Demonstrators angry at what they see as Chinese meddling in Hong Kong’s promised freedoms when it returned to Chinese rule in 1997. They say they are responding to excessive use of force by police.
China says it is committed to the “one country, two systems” formula granting Hong Kong autonomy, with the city’s police accusations they use undue violence.
The city’s Cross-Harbor Tunnel, next to the Polytechnic university, linking Hong Kong island to the Kowloon peninsula, remained closed after protesters torched a bridge above the toll booths on Sunday.
Some train services and many roads across the Kowloon peninsula were closed.

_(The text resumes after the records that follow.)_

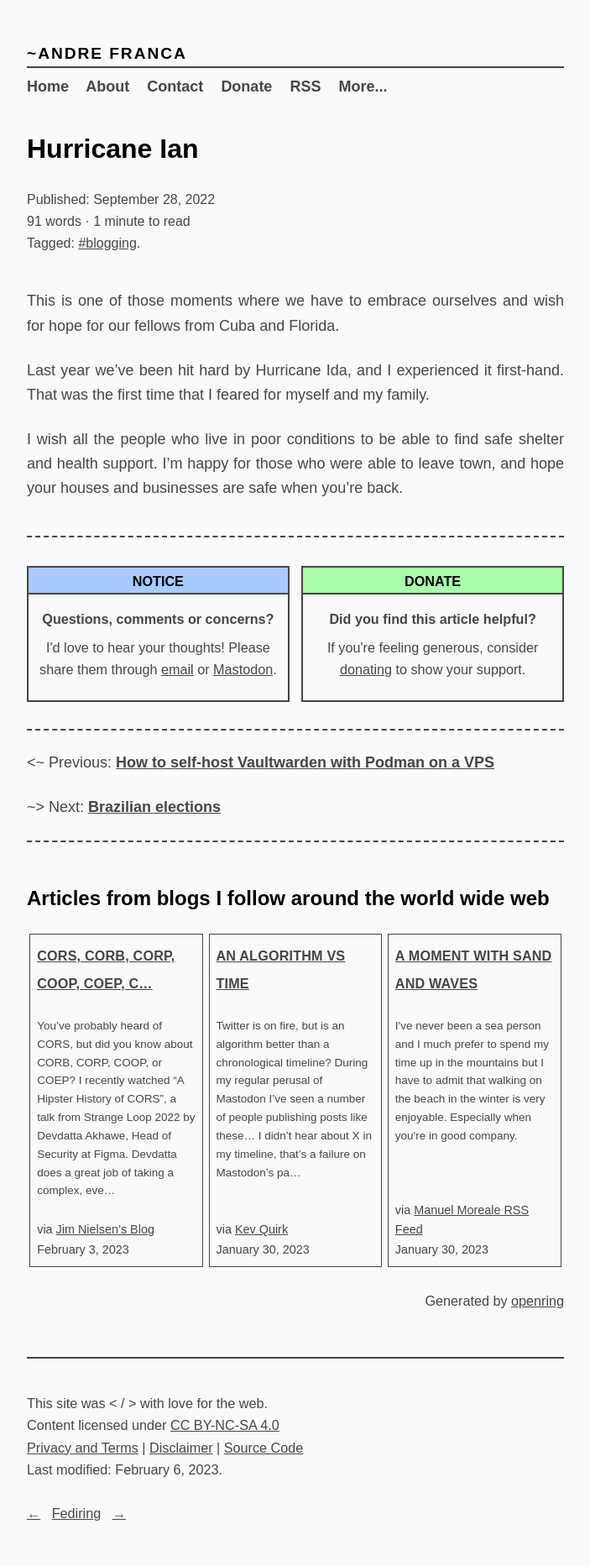
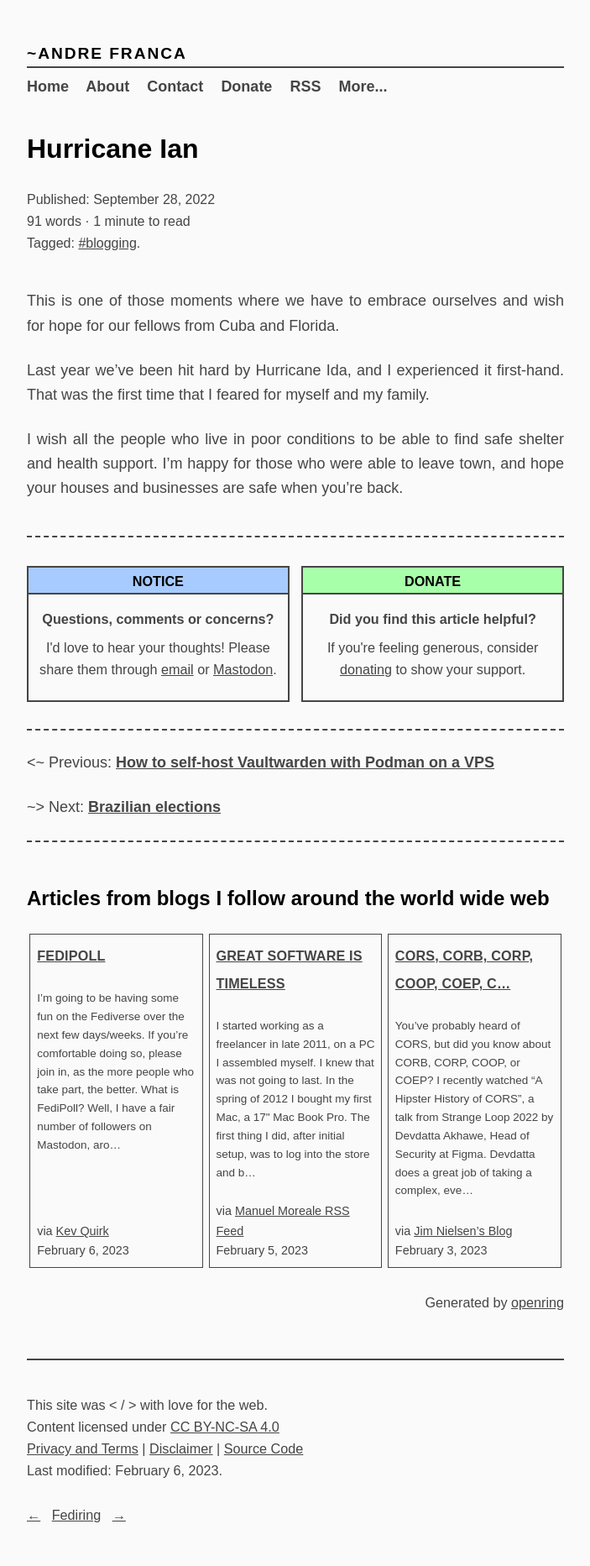
Before and after one commit to a-franca/abf.li, a Jekyll site: the page built from _posts/2022/2022-09-28-hurricane-ian.md, in a window 1280 px wide. Shown: the whole page at 84% size, without its empty margins (288-991 px from the left). Built offline with Jekyll 4.4.1, drawn with Linux system fonts in a browser that asks for light colours.

Commit message:
fetch new content

```diff
--- a/_includes/openring-out.html
+++ b/_includes/openring-out.html
@@ -2,6 +2,33 @@
 <section class="webring">
   <h2 class="description">Articles from blogs I follow around the world wide web</h2>
   <section class="articles">
+
+    <div class="article">
+      <h4 class="title">
+        <a href="https://kevquirk.com/fedipoll/" rel="noopener noreferrer nofollow" target="_blank">FediPoll</a>
+      </h4>
+      <p class="summary">
+          I’m going to be having some fun on the Fediverse over the next few days/weeks. If you’re comfortable doing so, please join in, as the more people who take part, the better.
+
+What is FediPoll?
+
+Well, I have a fair number of followers on Mastodon, aro…</p>
+      <small class="source">
+        via <a href="https://kevquirk.com" rel="noopener noreferrer nofollow" target="_blank">Kev Quirk</a>
+      </small>
+      <small class="date">February 6, 2023</small>
+    </div>
+
+    <div class="article">
+      <h4 class="title">
+        <a href="https://manuelmoreale.com/@/page/6rfzBFBtLgpaJJeT" rel="noopener noreferrer nofollow" target="_blank">Great software is timeless</a>
+      </h4>
+      <p class="summary">I started working as a freelancer in late 2011, on a PC I assembled myself. I knew that was not going to last. In the spring of 2012 I bought my first Mac, a 17&#34; Mac Book Pro. The first thing I did, after initial setup, was to log into the store and b…</p>
+      <small class="source">
+        via <a href="https://manuelmoreale.com" rel="noopener noreferrer nofollow" target="_blank">Manuel Moreale RSS Feed</a>
+      </small>
+      <small class="date">February 5, 2023</small>
+    </div>
 
     <div class="article">
       <h4 class="title">
@@ -15,35 +42,6 @@ I recently watched “A Hipster History of CORS”, a talk from Strange Loop 202
       <small class="date">February 3, 2023</small>
     </div>
 
-    <div class="article">
-      <h4 class="title">
-        <a href="https://kevquirk.com/algorithm-vs-time/" rel="noopener noreferrer nofollow" target="_blank">An Algorithm vs Time</a>
-      </h4>
-      <p class="summary">
-          Twitter is on fire, but is an algorithm better than a chronological timeline?
-
-During my regular perusal of Mastodon I’ve seen a number of people publishing posts like these…
-
-
-  I didn’t hear about X in my timeline, that’s a failure on Mastodon’s pa…</p>
-      <small class="source">
-        via <a href="https://kevquirk.com" rel="noopener noreferrer nofollow" target="_blank">Kev Quirk</a>
-      </small>
-      <small class="date">January 30, 2023</small>
-    </div>
-
-    <div class="article">
-      <h4 class="title">
-        <a href="https://manuelmoreale.com/@/page/S23zLkOxYSIiSYaO" rel="noopener noreferrer nofollow" target="_blank">A moment with sand and waves</a>
-      </h4>
-      <p class="summary">I&#39;ve never been a sea person and I much prefer to spend my time up in the mountains but I have to admit that walking on the beach in the winter is very enjoyable. Especially when you&#39;re in good company.
-</p>
-      <small class="source">
-        via <a href="https://manuelmoreale.com" rel="noopener noreferrer nofollow" target="_blank">Manuel Moreale RSS Feed</a>
-      </small>
-      <small class="date">January 30, 2023</small>
-    </div>
-
   </section>
   <p class="attribution">
     Generated by
```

All schools were shut.
As police approached the barricaded front gate of the university in the predawn hours, protesters retreated into the campus and started fires at the gate and a footbridge.
Some protesters discussed trying to leave, while others reinforced barricades and carried boxes of petrol bombs to positions around the complex.
Thousands of residents and protesters flocked to districts around the university including Tsim Sha Tsui, Jordan and Yau Ma Tei, to try to penetrate the riot-police lines to rescue the trapped students.

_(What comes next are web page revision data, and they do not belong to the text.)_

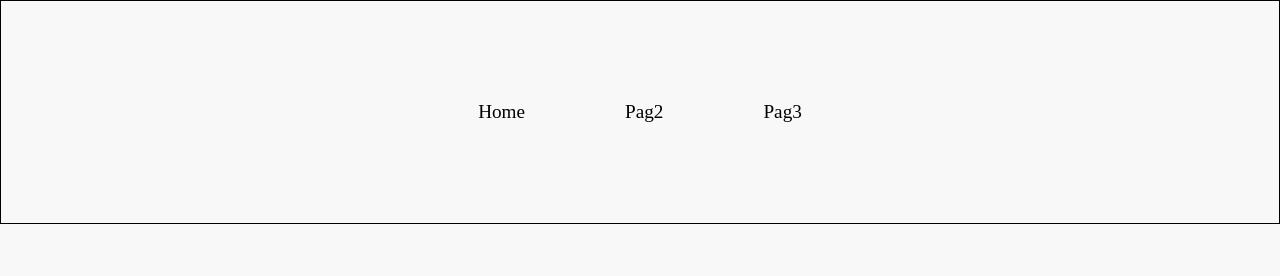
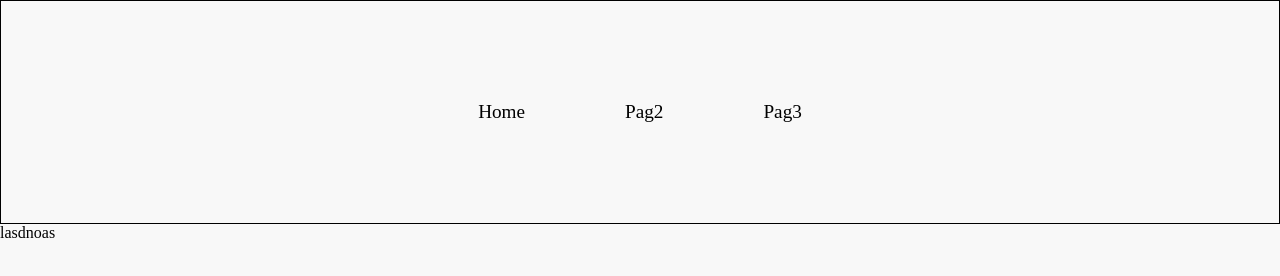
Before and after one commit to Luigiverderio/luigicurso, a plain HTML site: page index.html in a window 1280 px wide. Drawn offline with Linux system fonts and the light colour scheme.

Commit message:
Ajustando configurações

```diff
--- a/index.html
+++ b/index.html
@@ -14,5 +14,8 @@
       <li><a href="#">Pag3</a></li>
     </ul>
   </header>
+  <main>
+    lasdnoas
+  </main>
 </body>
 </html>
```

Italy has nothing to fear from ESM reform, PM Conte says

Updated 49 min 32 sec ago

Italy has nothing to fear from ESM reform, PM Conte says

  • Critics of the planned changes to the European Stability Mechanism (ESM) say they would make it more likely that Italy will have to restructure its debt
  • During his speech to parliament, Conte sharply rejected criticisms by the right-wing League and Brothers of Italy parties

ROME: Italian Prime Minister Giuseppe Conte dismissed criticisms of planned reforms to the euro zone bailout fund on Wednesday, saying the proposals, which have been heavily attacked by right-wing opposition parties, posed no threat to Italy.

Critics of the planned changes to the European Stability Mechanism (ESM) say they would make it more likely that Italy will have to restructure its debt, the highest in the euro area as a proportion of national output after Greece’s.

“Italy has nothing to fear ... its debt is fully sustainable, as the main international institutions, including the (EU) Commission have said,” Conte told parliament ahead of a European Council meeting this week to discuss the reform.

He repeated that Rome would not agree to any restrictions on banks holding sovereign debt.

During his speech to parliament, Conte sharply rejected criticisms by the right-wing League and Brothers of Italy parties, saying they appeared aimed at undermining Italy’s membership of the single currency.

“Some of the positions that have emerged during the public debate have unveiled the ill-concealed hope of bringing our country out of the euro zone or even from the European Union,” Conte said.

The League and Brothers of Italy have attacked the planned reforms to the ESM, which they say will open the door for a forced restructuring of Italy’s public debt that would hit Italian banks and savers who invest in government bonds.

Some members of the anti-establishment 5 Star Movement have made similar criticisms, adding to tensions with their partner in the ruling coalition, the center-left Democratic Party.

Lawmakers from 5 Star and the Democratic Party appeared to have smoothed over their differences on Wednesday, however, agreeing to drop demands for a veto on measures that could make it easier to reach a debt restructuring accord.

In a final resolution, they scrapped calls for a veto on so-called single limb collective action clauses (CACS), that limit the ability of individual investors to delay any restructuring agreement by holding out for better terms.

Under the new system, restructuring would go ahead after a single, aggregate vote by bondholders regarding all affected bonds while the clauses currently in place require an aggregate vote as well as an individual bond-by-bond vote.

Italy has asked to clarify that the new clauses will not rule out the so-called sub-aggregation, allowing separate votes for different groups of bond issuances to protect small investors, a government official told Reuters.